Wildlife biologists often work in harsh environmental conditions and face dangerous animals, but their top job hazard -- helicopter and plane crashes -- could be eliminated by existing technology. According to the Audobon Society, light-aircraft crashes are the No. 1 killer of wildlife biologists.
Unmanned aerial vehicles (commonly called drones) can solve this problem while also being less disturbing to the animals. Wildlife photographer and conservationist Ole Jørgen Liodden is using Intel's commercial drones with thermal payloads to track polar bear communities in the Arctic. Intel is targeting other industries for commercial drone sales, but Arctic research provides breathtaking imagery that helps to show off the company's Falcon 8+ drone system and its capabilities.
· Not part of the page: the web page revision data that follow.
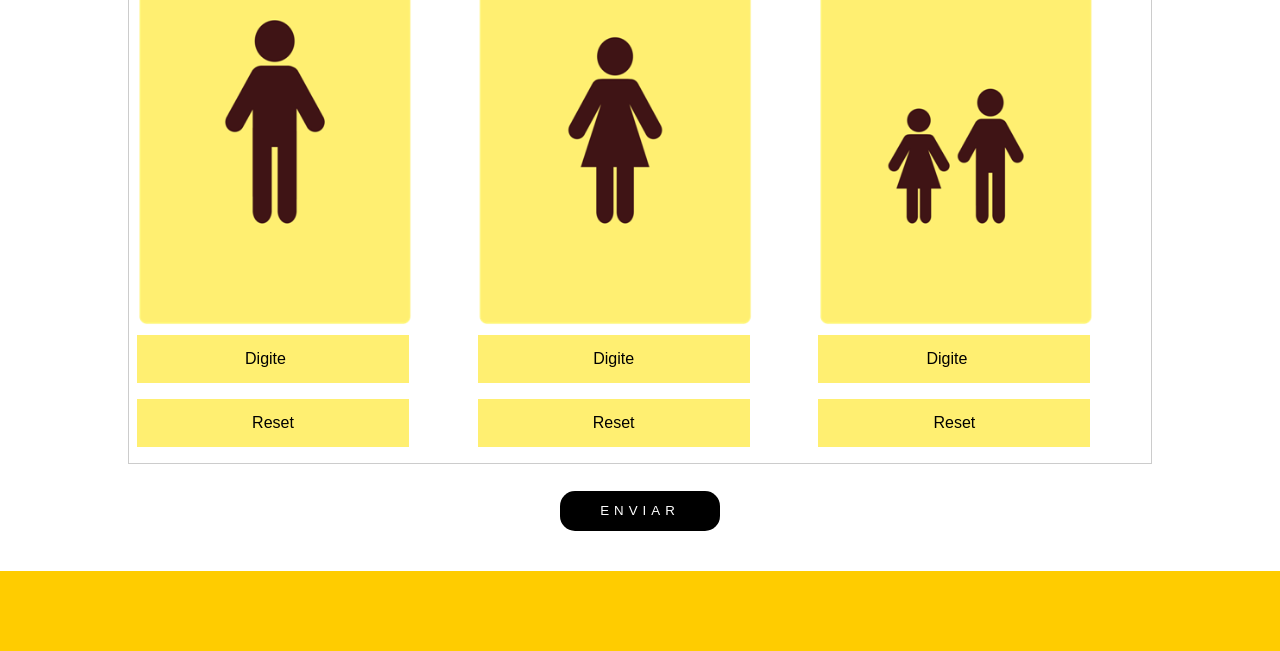
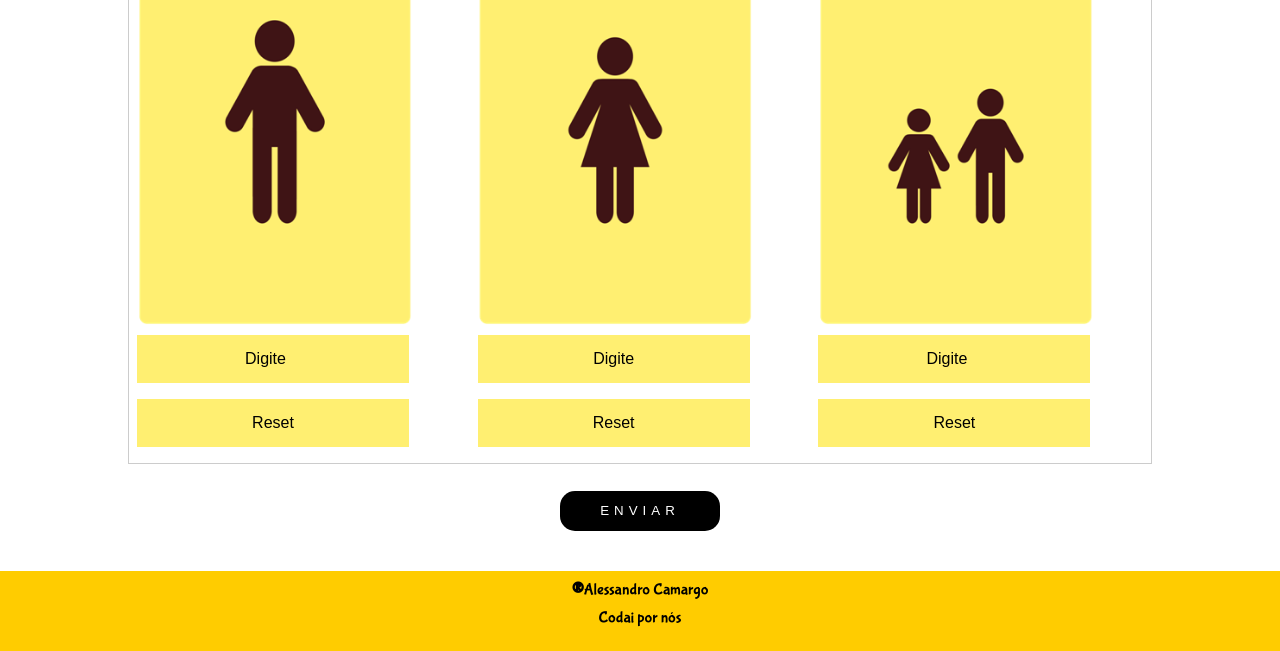
Before and after one commit to AleCamargo77/Calculadora-de-Churrasco, a plain HTML site: page index.html in a window 1280 px wide. Shown: the part 219-870 px from the top of the page. Drawn offline with Linux system fonts and the light colour scheme.

Commit message:
inclusão footer

```diff
--- a/index.html
+++ b/index.html
@@ -46,6 +46,8 @@
 
     </section>
     <footer class="footer">
+        <span><strong>®</strong>Alessandro Camargo</span>
+        <span>Codai por nós</span>
     </footer>
 </body>
 
--- a/style/style.css
+++ b/style/style.css
@@ -136,3 +136,16 @@ header h1 {
     margin-top: 1em;
 
 }
+
+.footer span {
+    font-family: var(--font-bubble);
+    /* font-size: 1em; */
+    color: black;
+    display: flex;
+    align-items: center;
+    justify-content: center;
+}
+
+.footer strong{
+    font-size: 2em;
+}
```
The drones operate in extreme conditions while using sensors and cameras to track animals that would otherwise be hidden in the snow. They can capture precise data about the bears' behavior patterns, such as breeding, feeding, and migration habits. Liodden believes that this information will help scientists understand how climate change affects not only polar bears, but the health of the entire planet.
Researchers typically use helicopters or small aircraft to study Arctic wildlife, but loud choppers disturb the animals, which makes it difficult to observe their natural behavior. These conventional methods can be expensive and imprecise, and it is especially difficult to find white bears against a snowy backdrop.
"That is why we used the thermal camera on the drone," explains Anil Nanduri, VP New Technology Group and General Manager of Intel's Drone Group. He tells ZDNet, "It could spot the bears by their heat signature, even though it was sometimes only a degree warmer than the background, it was enough to make the bears stand out in the environment."
Drones are quieter, more precise, and less expensive than manned aircraft, but they have a whole different set of problems. The batteries that power drones are sensitive to temperatures, so exposing them to the frigid Arctic air is risky. A marine biologist who uses drones to track penguins and whales in Antarctica told Popular Science that he even uses skiers' hand warmers to keep batteries warm in the field.
On a recent Intel drone expedition, Liodden wasn't allowed on shore with polar bears, so they launched drones from boats. Unfortunately, the steel in the boats can cause magnetic fields that interfere with a drone's navigation systems and electronics. Some drones on the expedition had to disable their GPS and use manual modes instead.
Nanduri says, "One other drone had an even bigger issue in that it could not initialize its sensors without remaining still as it turned on, which is difficult on a moving, pitching, rolling boat, but the Intel Falcon 8+ drone had no issue at all."